A cloud of nuclear fallout has engulfed everything outside of the city you call home. Radio contact with the rest of the world has been lost and impending doom slowly creeps towards you. With each passing day it becomes harder to hold on to the concept of a functional society. The only thing left to do is to pickle yourself with brandy, chain smoke and hastily organize a death race with the last drops of fuel left on Earth.

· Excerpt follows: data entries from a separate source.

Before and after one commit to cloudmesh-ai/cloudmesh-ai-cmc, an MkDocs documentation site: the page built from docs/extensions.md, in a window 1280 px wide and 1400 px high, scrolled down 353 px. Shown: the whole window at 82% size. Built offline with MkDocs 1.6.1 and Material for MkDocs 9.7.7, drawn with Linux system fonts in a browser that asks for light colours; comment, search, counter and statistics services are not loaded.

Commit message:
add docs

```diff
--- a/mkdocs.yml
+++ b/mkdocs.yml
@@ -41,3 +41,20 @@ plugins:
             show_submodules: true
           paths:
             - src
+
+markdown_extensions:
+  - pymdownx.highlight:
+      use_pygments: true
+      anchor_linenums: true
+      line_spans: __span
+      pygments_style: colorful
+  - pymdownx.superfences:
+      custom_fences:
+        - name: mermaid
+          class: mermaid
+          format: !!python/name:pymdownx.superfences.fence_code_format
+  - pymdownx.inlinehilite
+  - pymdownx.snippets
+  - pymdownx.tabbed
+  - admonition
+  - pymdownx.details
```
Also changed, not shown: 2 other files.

Neville Shute’s novel, On the Beach was first published in 1957. World War II was still fresh in the mind, powerful countries had drawn their curtains leaving room for uncomfortable speculation about further conflicts and the atomic exclamation point that put an end to the war was poisoning thoughts worldwide. It was a time when it was thought that the collapse of civilization was going to come from an outside force. A xenophobic chokehold spread over western countries and silence was taken as a sign of hostile plotting. Then there was Australia.
On the Beach takes place in Melbourne, one of the southern most cities of any real population in the world. A sort of World War III has finally dawned and due to some horrible miscommunications, around 16 countries in the northern hemisphere have unleashed their cobalt cored nuclear bombs and human life is now nonexistent north of the equator. The focus of On the Beach is not the ‘why?’ of the war, but of the ‘what to do now?’ The war lasted just 37 days, leaving the population in the southern hemisphere scratching their heads. Due to the nature of the global wind currents, nuclear fallout has yet to reach as far as Australia and some South American and African countries, but it seems inevitable that it will completely encompass the world eventually.
One of the last living Americans is the captain of the U.S.S. Scorpion, Dwight Towers. He takes refuge with his sub in Melbourne and quickly makes friends with Australian navy officer Peter Holmes and his wife Mary, who are new parents struggling with familial logistics more than the coming apocalypse. They introduce Towers to a young, reckless, alcoholic named Moira. Out of these four main characters, Moira is the only one that seems to be poorly coping with the idea that their existence is limited. Everyone else seems content working at the jobs they had before the war and going about life as usual. Moira on the other hand is torn. She’s too young to start a family, which is what she really wants, so instead she resorts to living ‘loosely’ and drinking heavily.
Shute keeps the emotional tone of the story of the end of the world suppressed. Such a serious subject as committing suicide when it becomes obvious that the radiation poising is setting in is never dealt with wild sensation. The characters don’t go crazy; there are no riots, murders, rapes or drug abuse. Instead society continues as usual until the cogs in the machine can’t turn any longer. Some succumb to recklessness and vice, but overall, people stick to the order that they’re used to. The book sends a good message that we may not be able to control when we go out, but we can choose to do it with some dignity.
-Kevin, Interlibrary Loan